Don’t forget your passport! – Horse owners advised they could be asked for the horse passport on supply of horse medicines

Horse owners and livery yards are being advised to bring their horse’s passport when purchasing animal medicines such as wormers. This follows a horse medicines guidance update from the VMD (Veterinary Medicines Directorate) which says that prescribers should ask to see the passport.

Stephen Dawson, secretary general of AMTRA, the regulatory authority representing some 7,000 AMTRA SQPs, registered animal medicines advisors, was keen to point out, “It’s important to note that while we are encouraging owners to bring their passports along, not bringing the passport doesn’t prevent the horse being wormed or benefiting from other medicines.”

“It just means that if the vet, pharmacist or AMTRA SQP prescribing and supplying medicines has not recently seen the horse’s passport and been able to confirm personally that it has been signed out of the food chain, they have to act accordingly. As the horse is a food-producing species under EU law, then without the passport it must be assumed the horse may enter the food chain, and the wormer or other medicine chosen accordingly.

“Some medicines cannot be supplied without sight of the passport as they are only suitable for horses signed out of the food chain. However, most horse medicines are okay to prescribe in either case, so it’s just a question of the range to choose from being a bit smaller.”

AMTRA SQPs have a legal requirement to ascertain the status of any animal before prescribing or supplying medicines. The new update is simply reinforcing this existing requirement. The current status of the horse is determined by checking the declaration in the passport.
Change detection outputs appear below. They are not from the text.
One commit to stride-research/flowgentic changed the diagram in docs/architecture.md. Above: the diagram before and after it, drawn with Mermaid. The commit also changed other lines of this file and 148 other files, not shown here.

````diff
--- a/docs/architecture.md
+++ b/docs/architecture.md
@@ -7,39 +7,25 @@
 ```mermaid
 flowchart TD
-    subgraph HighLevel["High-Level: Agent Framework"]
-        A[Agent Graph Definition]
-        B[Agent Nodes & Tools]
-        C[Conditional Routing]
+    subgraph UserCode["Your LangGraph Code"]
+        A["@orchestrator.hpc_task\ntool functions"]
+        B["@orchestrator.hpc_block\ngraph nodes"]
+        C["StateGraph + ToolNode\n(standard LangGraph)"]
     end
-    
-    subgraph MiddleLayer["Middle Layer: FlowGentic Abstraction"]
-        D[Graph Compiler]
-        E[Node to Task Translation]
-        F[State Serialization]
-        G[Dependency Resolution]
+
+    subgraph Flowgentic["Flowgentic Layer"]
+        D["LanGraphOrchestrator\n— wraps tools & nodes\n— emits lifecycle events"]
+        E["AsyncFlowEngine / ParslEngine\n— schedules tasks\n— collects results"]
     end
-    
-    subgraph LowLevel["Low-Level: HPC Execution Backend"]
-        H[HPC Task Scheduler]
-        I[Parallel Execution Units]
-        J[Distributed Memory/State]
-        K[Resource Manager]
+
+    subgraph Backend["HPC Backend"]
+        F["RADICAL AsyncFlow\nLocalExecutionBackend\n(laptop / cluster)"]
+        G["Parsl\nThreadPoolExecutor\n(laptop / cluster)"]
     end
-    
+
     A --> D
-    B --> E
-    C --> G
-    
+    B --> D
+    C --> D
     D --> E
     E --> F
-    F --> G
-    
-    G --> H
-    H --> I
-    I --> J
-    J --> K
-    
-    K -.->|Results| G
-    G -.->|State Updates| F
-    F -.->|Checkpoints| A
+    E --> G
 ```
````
While the owner will be able to advise the medicines prescriber of the horse’s status, the updated guidance clarifies that AMTRA SQPs should only rely on the passport’s declaration when they have seen it personally.

Where livery yards buy in bulk on behalf of owners, then presenting multiple passports is not likely to be practical, so prescribers will again choose from medicines which can be safely and legally given to horses that might enter the food chain.